Mortality and need for reoperation in patients with mild-to-moderate asymptomatic aortic valve disease undergoing coronary artery bypass graft alone.

Author information

1
Department of Medicine, Duke University Medical Center, Durham, NC, USA.

Abstract

BACKGROUND:

Patients presenting for coronary artery bypass graft (CABG) surgery may have concurrent asymptomatic aortic stenosis (AS) or aortic insufficiency (AI). This retrospective study was performed to evaluate outcomes in patients with aortic valve disease undergoing CABG with or without aortic valve replacement (AVR).

METHODS:

Study groups included 414 patients undergoing combined AVR and CABG (AVR-CABG group) and 62 patients with asymptomatic mild-to-moderate AS, AI, or both undergoing CABG but not AVR (CABG group). End points included 30-day mortality rate, time to cardiac mortality, time to all-cause mortality, and time to aortic valve reoperation. Reoperation refers to surgery for replacement of the native aortic valve in the CABG group or replacement of the prosthetic aortic valve in the AVR-CABG group. Important patient characteristics affecting outcomes were determined by using Cox proportional-hazard analysis. These variables were then included in multivariable analyses by using logistic regression analysis and Cox proportional-hazard modeling to compare outcomes between each patient group.
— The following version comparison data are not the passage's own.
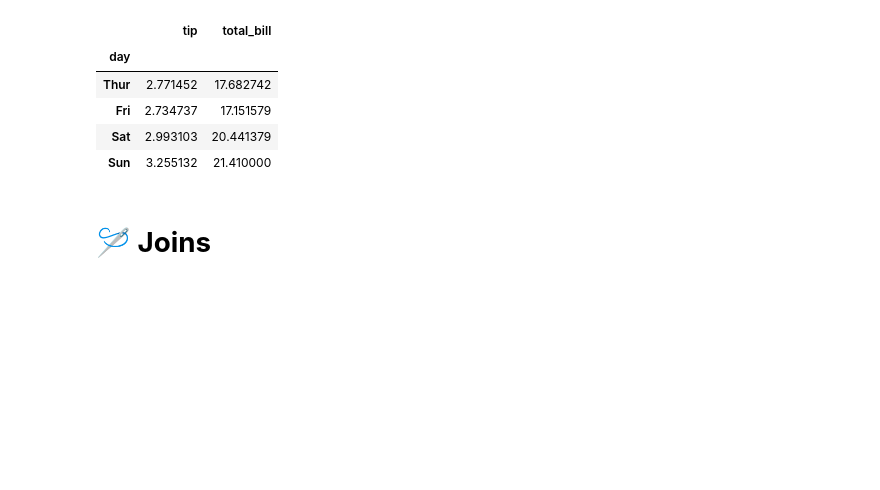
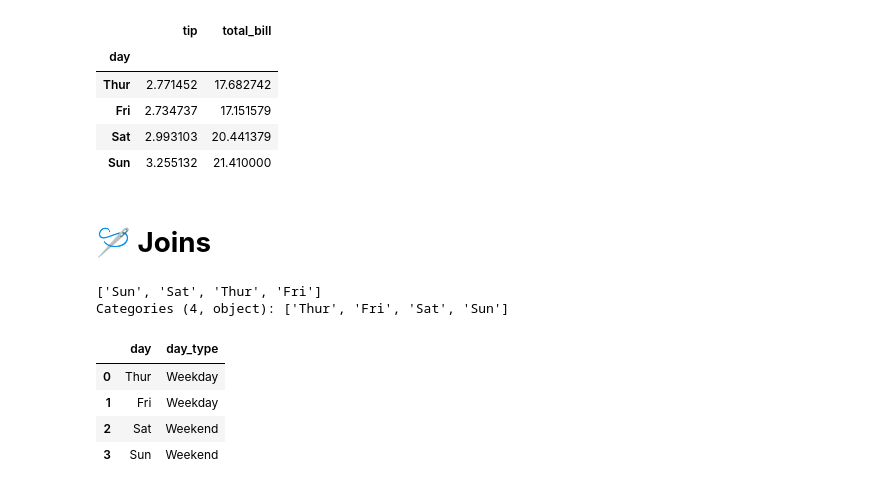
Before and after one commit to marcodelibero/2026---Python-basics, a Jupyter notebook: basic_python_course_v1.ipynb, the cells around one changed output. Drawn from its saved outputs; the diff is of its cells as text; code cells hidden in the pictures; blank space fills up the shorter version.

```diff
--- a/basic_python_course_v1.ipynb
+++ b/basic_python_course_v1.ipynb
@@ -363,3 +365,8 @@ tips_df.groupby('day').agg({'tip':'mean','total_bill':'mean'})
 | Sun | 3.255132 | 21.410000 |
 # %% [markdown]
 # **🪡 Joins**
+# %%
+tips_df['day'].unique()
+# %% [output]
+['Sun', 'Sat', 'Thur', 'Fri']
+Categories (4, object): ['Thur', 'Fri', 'Sat', 'Sun']
@@ -365,0 +375,12 @@ tips_df.groupby('day').agg({'tip':'mean','total_bill':'mean'})
+# %%
+day_info = pd.DataFrame({
+    'day': ['Thur', 'Fri', 'Sat', 'Sun'],
+    'day_type': ['Weekday', 'Weekday', 'Weekend', 'Weekend']
+})
+day_info
+# %% [output]
+|  | day | day_type |
+| 0 | Thur | Weekday |
+| 1 | Fri | Weekday |
+| 2 | Sat | Weekend |
+| 3 | Sun | Weekend |
```
Also changed, not shown: parts of 5 cells of this notebook.
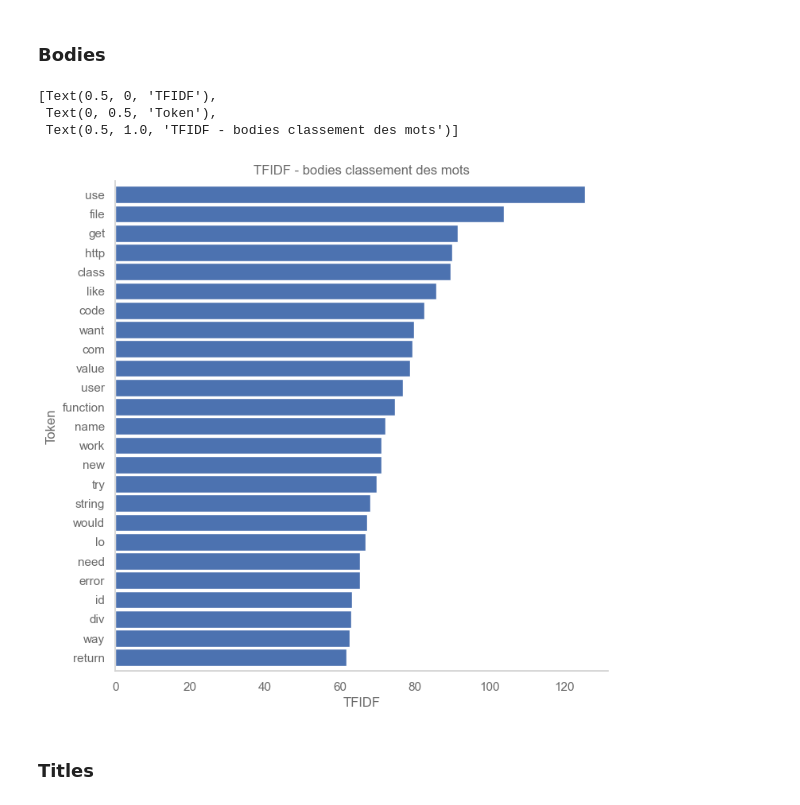
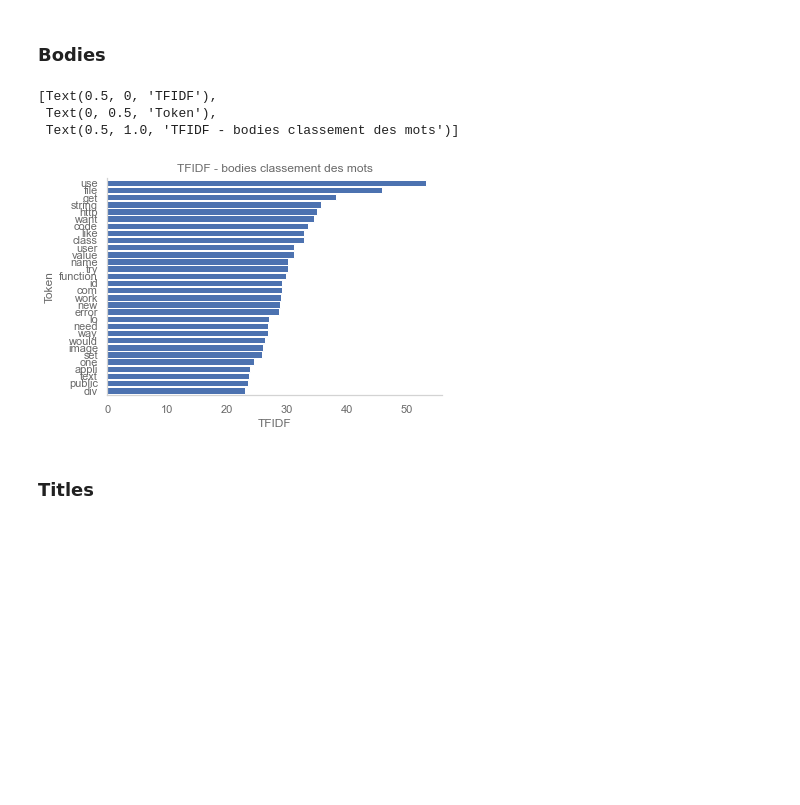
Before and after one commit to 8huit/categorisation-automatique-de-questions, a Jupyter notebook: P06_02_Categorisez_automatiquement_des_questions_Exploration.ipynb, the cells around one changed output. Drawn from its saved outputs; the diff is of its cells as text; code cells hidden in the pictures; blank space fills up the shorter version.

```diff
--- a/P06_02_Categorisez_automatiquement_des_questions_Exploration.ipynb
+++ b/P06_02_Categorisez_automatiquement_des_questions_Exploration.ipynb
@@ -174,6 +174,6 @@ start = time.time()
 # %%
 #dfCleaned=joblib.load("drive/MyDrive/Colab Notebooks/Datasets/dfCleaned.jbl.bz2")
-dfCleaned=joblib.load('dfCleaned5000.jbl.bz2')
+dfCleaned=joblib.load('dfCleaned2000.jbl.bz2')
 # %%
 dfCleaned.info()
 # %% [output]
@@ -208,6 +208,9 @@ titles=dfCleaned['TitleLemmas'].map(' '.join)
 # Pour tenir compte des titres, on les concatene aux corps de message
 dfCleaned['BodyTitleLemmas']=dfCleaned['BodyLemmas']+dfCleaned['TitleLemmas']
 bodies_titles=dfCleaned['BodyTitleLemmas'].map(' '.join)
+# %%
+# N premiers résultats à garder
+N=30
 # %% [markdown]
 # BAG OF WORDS
 # %%
@@ -291,14 +294,14 @@ response= vectorizer.fit_transform(bodies)
 dfTFIDF_bodies=pd.DataFrame(response.toarray(),columns=vectorizer.get_feature_names_out())
 sortedTFIDF_bodies=dfTFIDF_bodies.sum(axis=0).sort_values(ascending=False)
 # %%
-ax = sortedTFIDF_bodies.head(25).plot(kind='barh', width=0.90)
+ax = sortedTFIDF_bodies.head(N).plot(kind='barh', width=0.90)
 ax.invert_yaxis()
 ax.set(xlabel='TFIDF', ylabel='Token', title='TFIDF - bodies classement des mots')
 # %% [output]
 [Text(0.5, 0, 'TFIDF'),
  Text(0, 0.5, 'Token'),
  Text(0.5, 1.0, 'TFIDF - bodies classement des mots')]
-[figure, old version]
+[figure, new version]
 # %% [markdown]
 ### Titles
 # %%
```
Also changed, not shown: parts of 39 cells of this notebook, 1 other file.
RESULTS:

No difference was seen in any of the mortality end points between the CABG group and the AVR-CABG group after controlling for significant differences between the groups. However, the need for reoperation for AVR was significantly higher for the CABG group than the AVR-CABG group. For patients followed for up to 6 years, the estimated need for aortic valve reoperation was 24.3% in the CABG group versus 3% in the AVR-CABG group.

CONCLUSION:

On the basis of these results, patients with asymptomatic AS or AI should be considered for AVR at the time of CABG.

PMID:
10502229
[Indexed for MEDLINE]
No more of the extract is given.